A simple and effective recognition system

I was recently working with a group that wanted to recognize collaborative behavior and inspire more people to work that way.

Pretty quickly, we started talking about badges and point systems. But these kinds of systems are hard to get right, often producing unintended consequences.

As we wrestled with producing something new, it occurred to me that we weren’t making use of methods we already had.

So, if you’re trying to engender more collaboration, here are 5 basic things you can do right now.

1. Formalize a few collaboration roles

People can certainly volunteer to collaborate, but there are limits to what purely voluntary grassroots efforts can accomplish.

One of the best ways to let employees know that your organization is serious about collaboration is to formally recognize key collaborative roles.

“...grassroots change movements as diverse as charities, open-source software, and crowd-sourced content actually all have well-defined structures.

Even in wikipedia, in which anyone can make an edit, there are key roles of administrators, bureaucrats, and stewards, each with clear guidelines on what to do and how to do it.”

Formal roles recognize the additional contributions of certain people while signaling the entire organization that collaborative work is important.

Thing to do: Approach your HR staff with some specific job descriptions that fit collaborative work in your firm.
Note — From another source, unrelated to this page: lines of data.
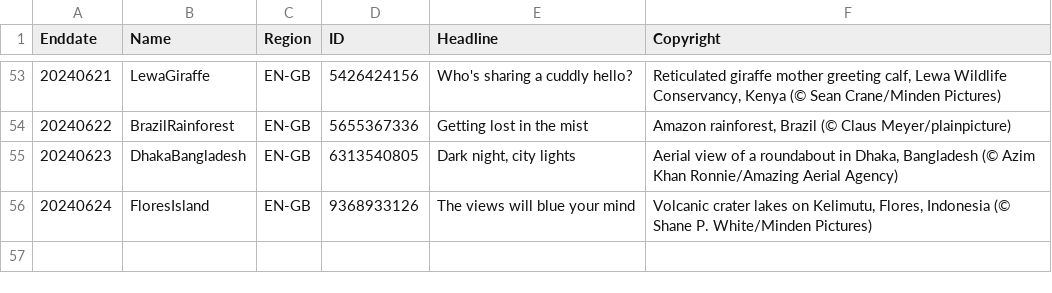
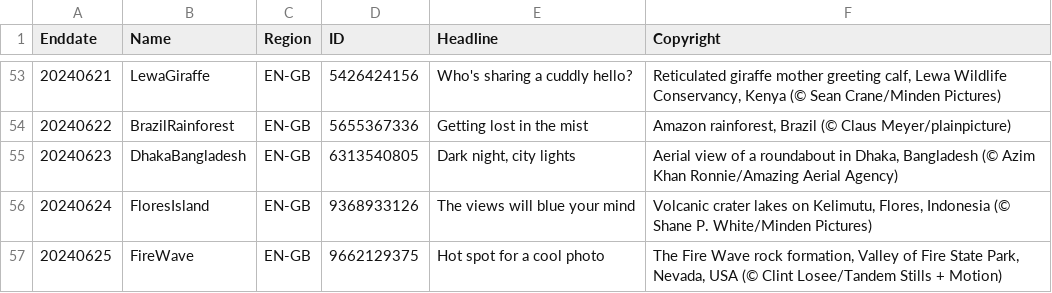
Before and after one commit to tauyoungsama/imageArchive, a CSV file: metadata/EN-GB.csv, drawn as a sheet; only a part is shown, gaps mark what is left out; the diff names each change by its address in the sheet, - before the commit and + after, or states it on an @@ line.

```diff
--- a/metadata/EN-GB.csv
+++ b/metadata/EN-GB.csv
+row 57: 20240625 | FireWave | EN-GB | 9662129375 | Hot spot for a cool photo | The Fire Wave rock formation, Valley of Fire State Park, Nevada, USA (© Clint Losee/Tandem Stills + Motion)
```
Also changed, not shown: metadata/DE-DE.csv, metadata/EN-IN.csv, 10 other files.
If you don’t have any clear roles, then consider forming internal communities of practice as a way to bootstrap your company’s social business efforts. Roles like Community Leader and Community Manager are then natural roles to add.

2. Get the boss to write a letter

Does this sound old-fashioned? Yes.

Yet, even with the social business revolution, your boss still matters. As long as there is an org chart, it’ll be the hierarchy that determines pay and promotion.

So, a simple thing like a letter from a manager recognizing collaborative effort makes a difference. It’s a formal statement to the employee - and to all the people he tells about it - that collaboration is recognized and rewarded.

Thing to do: every time you see collaborative work worth recognizing, write it up and send it to the person’s manager with the suggestion they send the employee a letter.

3. Use existing awards

Many firms already have awards to recognize employees. They tend to be great for the individual but they recognize a very broad range of achievements.

By submitting applications based specifically on collaborative achievements, you’ll be using another formal mechanism to endorse collaborative work.

Thing to do: submit an application for a specific example of collaborative work. Then, tell everyone else who cares about collaboration to do the same. Helping a greater share of public awards go to collaborative work helps demonstrate the importance of collaboration.

4. Use existing communication channels

The people in your internal communications department are hungry for stories of good work going on throughout the firm.

You’d be making their job easier - and using one of the best recognition channels in your firm - by writing up stories for them. A story in your division’s newsletter or on the company portal goes a long way to raising awareness about the kind of work the firm values.

Thing to do: write up a story of collaborative work and send it to your local comms person. Then share the story widely once it's published.

5. Say “Thank you”

Finally, the simplest of all techniques is a hand-written thank you note:

“A personal note written by your own hand inside matters far more than a few lines of type into a window that’s so easily available at your fingertips. It shows you care enough to take an extra step.”

Thing to do: buy a pack of Thank You cards and a nice pen and tell someone you appreciate the way they collaborate.

It starts with you

You can recognize someone today with a simple thank you note. Or send a story of remarkable collaborative work to a person’s manager or your communications person. More formally, you can submit someone’s work for an internal award or talk to HR about new roles. Or start a community of practice if you don’t have such roles.

You can do any of those things now. Or you can wait for a new system or for someone else to organize something.

If you truly want to change how your firm works, which one will you choose?